→ Assigned task: Every line in the data below that includes "Kővári" belongs in the answer, copied as it stands.

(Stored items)
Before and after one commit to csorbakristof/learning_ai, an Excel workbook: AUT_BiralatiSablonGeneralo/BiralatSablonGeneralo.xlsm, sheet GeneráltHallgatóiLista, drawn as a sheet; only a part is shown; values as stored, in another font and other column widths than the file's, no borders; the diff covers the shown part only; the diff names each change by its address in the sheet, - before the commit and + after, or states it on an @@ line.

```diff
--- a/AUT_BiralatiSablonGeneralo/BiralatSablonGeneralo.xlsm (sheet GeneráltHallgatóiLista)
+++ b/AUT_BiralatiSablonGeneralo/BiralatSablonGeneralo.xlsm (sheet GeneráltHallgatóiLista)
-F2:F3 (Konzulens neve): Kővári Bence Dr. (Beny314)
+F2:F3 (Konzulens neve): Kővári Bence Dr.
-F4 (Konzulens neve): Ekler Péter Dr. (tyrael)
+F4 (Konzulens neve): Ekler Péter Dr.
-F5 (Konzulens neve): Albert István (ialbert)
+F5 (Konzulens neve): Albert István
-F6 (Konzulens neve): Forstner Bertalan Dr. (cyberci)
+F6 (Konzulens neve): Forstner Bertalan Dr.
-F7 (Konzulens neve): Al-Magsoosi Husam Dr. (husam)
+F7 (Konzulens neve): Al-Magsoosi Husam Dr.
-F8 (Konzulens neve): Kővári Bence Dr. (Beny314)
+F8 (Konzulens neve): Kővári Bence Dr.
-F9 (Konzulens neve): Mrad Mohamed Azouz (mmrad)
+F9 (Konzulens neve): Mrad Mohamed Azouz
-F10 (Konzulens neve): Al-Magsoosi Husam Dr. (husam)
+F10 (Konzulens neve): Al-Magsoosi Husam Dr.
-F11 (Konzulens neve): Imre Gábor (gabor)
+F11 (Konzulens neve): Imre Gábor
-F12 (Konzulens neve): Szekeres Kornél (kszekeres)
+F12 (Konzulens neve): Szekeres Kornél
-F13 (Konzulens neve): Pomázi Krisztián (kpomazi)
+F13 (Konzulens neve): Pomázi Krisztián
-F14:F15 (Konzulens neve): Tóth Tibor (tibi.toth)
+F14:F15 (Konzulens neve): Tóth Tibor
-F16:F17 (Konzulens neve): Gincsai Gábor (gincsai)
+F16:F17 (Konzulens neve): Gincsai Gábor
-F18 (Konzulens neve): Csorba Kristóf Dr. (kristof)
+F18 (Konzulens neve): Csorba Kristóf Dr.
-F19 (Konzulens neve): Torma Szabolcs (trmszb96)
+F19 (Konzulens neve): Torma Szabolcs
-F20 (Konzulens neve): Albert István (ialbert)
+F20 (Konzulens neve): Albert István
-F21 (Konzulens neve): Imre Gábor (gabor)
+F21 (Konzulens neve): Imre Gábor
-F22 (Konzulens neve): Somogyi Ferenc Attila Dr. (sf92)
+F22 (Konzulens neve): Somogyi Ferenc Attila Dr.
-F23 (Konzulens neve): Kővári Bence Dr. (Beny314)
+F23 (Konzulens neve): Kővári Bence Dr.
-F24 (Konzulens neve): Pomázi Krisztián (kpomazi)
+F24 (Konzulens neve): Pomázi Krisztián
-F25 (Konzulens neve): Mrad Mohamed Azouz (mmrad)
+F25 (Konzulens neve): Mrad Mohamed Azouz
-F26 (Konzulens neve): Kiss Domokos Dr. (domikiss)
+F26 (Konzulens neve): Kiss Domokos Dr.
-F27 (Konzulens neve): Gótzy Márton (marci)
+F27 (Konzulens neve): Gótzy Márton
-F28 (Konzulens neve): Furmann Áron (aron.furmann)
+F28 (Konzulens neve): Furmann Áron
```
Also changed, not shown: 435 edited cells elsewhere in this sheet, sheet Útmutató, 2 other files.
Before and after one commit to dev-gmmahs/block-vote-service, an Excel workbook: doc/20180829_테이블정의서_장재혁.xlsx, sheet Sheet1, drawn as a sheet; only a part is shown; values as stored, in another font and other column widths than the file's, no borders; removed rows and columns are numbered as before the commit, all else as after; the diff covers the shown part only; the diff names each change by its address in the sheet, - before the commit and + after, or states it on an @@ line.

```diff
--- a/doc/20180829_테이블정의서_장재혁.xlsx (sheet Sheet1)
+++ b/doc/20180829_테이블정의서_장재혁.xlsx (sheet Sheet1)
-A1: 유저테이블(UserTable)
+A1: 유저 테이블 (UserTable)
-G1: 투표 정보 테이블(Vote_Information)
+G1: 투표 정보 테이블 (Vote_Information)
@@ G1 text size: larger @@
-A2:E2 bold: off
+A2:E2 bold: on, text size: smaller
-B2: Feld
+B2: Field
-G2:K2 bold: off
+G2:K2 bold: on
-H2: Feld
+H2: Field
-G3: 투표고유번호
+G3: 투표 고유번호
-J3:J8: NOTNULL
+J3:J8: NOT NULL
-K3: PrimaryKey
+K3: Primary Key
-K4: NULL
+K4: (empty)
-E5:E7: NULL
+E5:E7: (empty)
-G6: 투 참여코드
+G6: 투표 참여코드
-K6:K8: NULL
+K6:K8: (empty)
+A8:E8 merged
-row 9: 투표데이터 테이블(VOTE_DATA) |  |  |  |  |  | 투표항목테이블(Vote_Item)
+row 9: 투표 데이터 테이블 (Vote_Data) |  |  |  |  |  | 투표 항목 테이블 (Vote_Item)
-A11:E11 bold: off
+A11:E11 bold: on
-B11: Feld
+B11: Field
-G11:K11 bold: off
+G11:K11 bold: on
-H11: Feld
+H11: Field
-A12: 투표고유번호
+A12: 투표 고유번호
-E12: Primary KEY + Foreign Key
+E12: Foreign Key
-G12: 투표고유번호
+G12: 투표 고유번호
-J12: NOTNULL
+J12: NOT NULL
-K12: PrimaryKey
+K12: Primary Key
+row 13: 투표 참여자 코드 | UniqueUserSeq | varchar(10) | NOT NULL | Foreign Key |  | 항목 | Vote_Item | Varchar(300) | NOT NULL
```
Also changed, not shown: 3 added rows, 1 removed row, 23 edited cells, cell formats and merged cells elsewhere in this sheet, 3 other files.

→ Result of this task:
-F2:F3 (Konzulens neve): Kővári Bence Dr. (Beny314)
+F2:F3 (Konzulens neve): Kővári Bence Dr.
-F8 (Konzulens neve): Kővári Bence Dr. (Beny314)
+F8 (Konzulens neve): Kővári Bence Dr.
-F23 (Konzulens neve): Kővári Bence Dr. (Beny314)
+F23 (Konzulens neve): Kővári Bence Dr.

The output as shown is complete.